§ WHAT IS REQUIRED:
Word for word, write the lines below out again, with no pictures.
━━━━━━━━━━━━━━━━━━━━━━━━━━━━━━
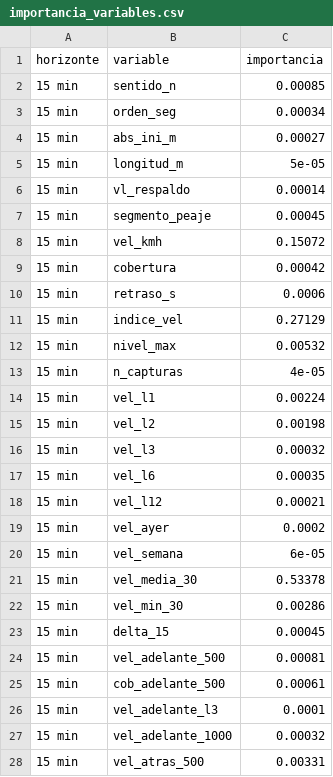
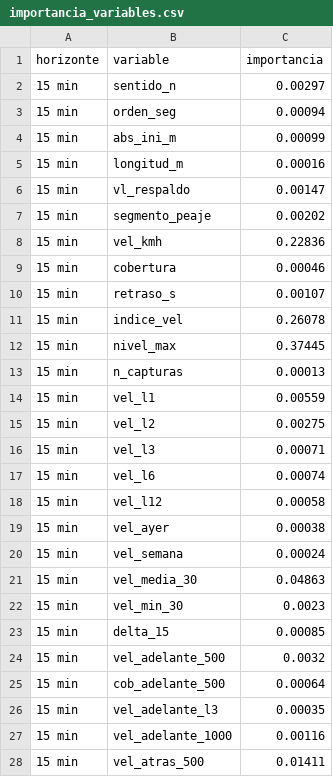
Before and after one commit to daniel9130/autopista-sur-web, a CSV file: tablero/datos/importancia_variables.csv, drawn as a sheet; only a part is shown; the diff covers the shown part only.

```diff
--- a/tablero/datos/importancia_variables.csv
+++ b/tablero/datos/importancia_variables.csv
@@ -1,28 +1,28 @@
 horizonte,variable,importancia
-15 min,sentido_n,0.00085
-15 min,orden_seg,0.00034
-15 min,abs_ini_m,0.00027
-15 min,longitud_m,5e-05
-15 min,vl_respaldo,0.00014
-15 min,segmento_peaje,0.00045
-15 min,vel_kmh,0.15072
-15 min,cobertura,0.00042
-15 min,retraso_s,0.0006
-15 min,indice_vel,0.27129
-15 min,nivel_max,0.00532
-15 min,n_capturas,4e-05
-15 min,vel_l1,0.00224
-15 min,vel_l2,0.00198
-15 min,vel_l3,0.00032
-15 min,vel_l6,0.00035
-15 min,vel_l12,0.00021
-15 min,vel_ayer,0.0002
-15 min,vel_semana,6e-05
-15 min,vel_media_30,0.53378
-15 min,vel_min_30,0.00286
-15 min,delta_15,0.00045
-15 min,vel_adelante_500,0.00081
-15 min,cob_adelante_500,0.00061
-15 min,vel_adelante_l3,0.0001
-15 min,vel_adelante_1000,0.00032
-15 min,vel_atras_500,0.00331
+15 min,sentido_n,0.00297
+15 min,orden_seg,0.00094
+15 min,abs_ini_m,0.00099
+15 min,longitud_m,0.00016
+15 min,vl_respaldo,0.00147
+15 min,segmento_peaje,0.00202
+15 min,vel_kmh,0.22836
+15 min,cobertura,0.00046
+15 min,retraso_s,0.00107
+15 min,indice_vel,0.26078
+15 min,nivel_max,0.37445
+15 min,n_capturas,0.00013
+15 min,vel_l1,0.00559
+15 min,vel_l2,0.00275
+15 min,vel_l3,0.00071
+15 min,vel_l6,0.00074
+15 min,vel_l12,0.00058
+15 min,vel_ayer,0.00038
+15 min,vel_semana,0.00024
+15 min,vel_media_30,0.04863
+15 min,vel_min_30,0.0023
+15 min,delta_15,0.00085
+15 min,vel_adelante_500,0.0032
+15 min,cob_adelante_500,0.00064
+15 min,vel_adelante_l3,0.00035
+15 min,vel_adelante_1000,0.00116
+15 min,vel_atras_500,0.01411
```
Also changed, not shown: 123 edited cells elsewhere in this file, tablero/datos/metricas_justas.csv, tablero/datos/metricas_segmento.csv, 9 other files.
━━━━━━━━━━━━━━━━━━━━━━━━━━━━━━
§ ANSWER SECTION:
Before and after one commit to daniel9130/autopista-sur-web, a CSV file: tablero/datos/importancia_variables.csv, drawn as a sheet; only a part is shown; the diff covers the shown part only.

```diff
--- a/tablero/datos/importancia_variables.csv
+++ b/tablero/datos/importancia_variables.csv
@@ -1,28 +1,28 @@
 horizonte,variable,importancia
-15 min,sentido_n,0.00085
-15 min,orden_seg,0.00034
-15 min,abs_ini_m,0.00027
-15 min,longitud_m,5e-05
-15 min,vl_respaldo,0.00014
-15 min,segmento_peaje,0.00045
-15 min,vel_kmh,0.15072
-15 min,cobertura,0.00042
-15 min,retraso_s,0.0006
-15 min,indice_vel,0.27129
-15 min,nivel_max,0.00532
-15 min,n_capturas,4e-05
-15 min,vel_l1,0.00224
-15 min,vel_l2,0.00198
-15 min,vel_l3,0.00032
-15 min,vel_l6,0.00035
-15 min,vel_l12,0.00021
-15 min,vel_ayer,0.0002
-15 min,vel_semana,6e-05
-15 min,vel_media_30,0.53378
-15 min,vel_min_30,0.00286
-15 min,delta_15,0.00045
-15 min,vel_adelante_500,0.00081
-15 min,cob_adelante_500,0.00061
-15 min,vel_adelante_l3,0.0001
-15 min,vel_adelante_1000,0.00032
-15 min,vel_atras_500,0.00331
+15 min,sentido_n,0.00297
+15 min,orden_seg,0.00094
+15 min,abs_ini_m,0.00099
+15 min,longitud_m,0.00016
+15 min,vl_respaldo,0.00147
+15 min,segmento_peaje,0.00202
+15 min,vel_kmh,0.22836
+15 min,cobertura,0.00046
+15 min,retraso_s,0.00107
+15 min,indice_vel,0.26078
+15 min,nivel_max,0.37445
+15 min,n_capturas,0.00013
+15 min,vel_l1,0.00559
+15 min,vel_l2,0.00275
+15 min,vel_l3,0.00071
+15 min,vel_l6,0.00074
+15 min,vel_l12,0.00058
+15 min,vel_ayer,0.00038
+15 min,vel_semana,0.00024
+15 min,vel_media_30,0.04863
+15 min,vel_min_30,0.0023
+15 min,delta_15,0.00085
+15 min,vel_adelante_500,0.0032
+15 min,cob_adelante_500,0.00064
+15 min,vel_adelante_l3,0.00035
+15 min,vel_adelante_1000,0.00116
+15 min,vel_atras_500,0.01411
```
Also changed, not shown: 123 edited cells elsewhere in this file, tablero/datos/metricas_justas.csv, tablero/datos/metricas_segmento.csv, 9 other files.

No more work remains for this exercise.